Data supplied:
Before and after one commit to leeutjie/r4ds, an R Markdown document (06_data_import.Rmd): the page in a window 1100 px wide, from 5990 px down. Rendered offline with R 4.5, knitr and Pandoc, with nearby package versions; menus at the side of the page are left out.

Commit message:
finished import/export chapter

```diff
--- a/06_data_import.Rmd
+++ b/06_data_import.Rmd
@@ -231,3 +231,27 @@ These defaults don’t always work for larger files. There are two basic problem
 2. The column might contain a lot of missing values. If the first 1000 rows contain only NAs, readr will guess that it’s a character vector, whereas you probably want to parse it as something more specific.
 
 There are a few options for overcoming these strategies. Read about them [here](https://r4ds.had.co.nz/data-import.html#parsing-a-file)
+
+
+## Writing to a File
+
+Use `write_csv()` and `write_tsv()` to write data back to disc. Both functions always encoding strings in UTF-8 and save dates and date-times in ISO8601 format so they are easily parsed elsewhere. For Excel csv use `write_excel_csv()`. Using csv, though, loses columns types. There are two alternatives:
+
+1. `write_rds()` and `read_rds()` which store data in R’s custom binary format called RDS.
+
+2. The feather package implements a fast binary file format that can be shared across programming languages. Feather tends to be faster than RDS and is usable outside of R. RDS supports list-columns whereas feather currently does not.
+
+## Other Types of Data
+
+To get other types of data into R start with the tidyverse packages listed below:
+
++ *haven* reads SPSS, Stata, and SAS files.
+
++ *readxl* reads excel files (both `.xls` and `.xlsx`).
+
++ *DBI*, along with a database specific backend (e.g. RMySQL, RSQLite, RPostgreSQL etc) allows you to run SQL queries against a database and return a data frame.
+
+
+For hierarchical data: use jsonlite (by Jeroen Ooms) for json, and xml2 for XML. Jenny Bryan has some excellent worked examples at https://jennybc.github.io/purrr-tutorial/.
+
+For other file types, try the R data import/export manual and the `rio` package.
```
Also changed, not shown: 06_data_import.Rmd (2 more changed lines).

Activity: Each of the records should be written out again, exactly as it reads.

Reply:
Before and after one commit to leeutjie/r4ds, an R Markdown document (06_data_import.Rmd): the page in a window 1100 px wide, from 5990 px down. Rendered offline with R 4.5, knitr and Pandoc, with nearby package versions; menus at the side of the page are left out.

Commit message:
finished import/export chapter

```diff
--- a/06_data_import.Rmd
+++ b/06_data_import.Rmd
@@ -231,3 +231,27 @@ These defaults don’t always work for larger files. There are two basic problem
 2. The column might contain a lot of missing values. If the first 1000 rows contain only NAs, readr will guess that it’s a character vector, whereas you probably want to parse it as something more specific.
 
 There are a few options for overcoming these strategies. Read about them [here](https://r4ds.had.co.nz/data-import.html#parsing-a-file)
+
+
+## Writing to a File
+
+Use `write_csv()` and `write_tsv()` to write data back to disc. Both functions always encoding strings in UTF-8 and save dates and date-times in ISO8601 format so they are easily parsed elsewhere. For Excel csv use `write_excel_csv()`. Using csv, though, loses columns types. There are two alternatives:
+
+1. `write_rds()` and `read_rds()` which store data in R’s custom binary format called RDS.
+
+2. The feather package implements a fast binary file format that can be shared across programming languages. Feather tends to be faster than RDS and is usable outside of R. RDS supports list-columns whereas feather currently does not.
+
+## Other Types of Data
+
+To get other types of data into R start with the tidyverse packages listed below:
+
++ *haven* reads SPSS, Stata, and SAS files.
+
++ *readxl* reads excel files (both `.xls` and `.xlsx`).
+
++ *DBI*, along with a database specific backend (e.g. RMySQL, RSQLite, RPostgreSQL etc) allows you to run SQL queries against a database and return a data frame.
+
+
+For hierarchical data: use jsonlite (by Jeroen Ooms) for json, and xml2 for XML. Jenny Bryan has some excellent worked examples at https://jennybc.github.io/purrr-tutorial/.
+
+For other file types, try the R data import/export manual and the `rio` package.
```
Also changed, not shown: 06_data_import.Rmd (2 more changed lines).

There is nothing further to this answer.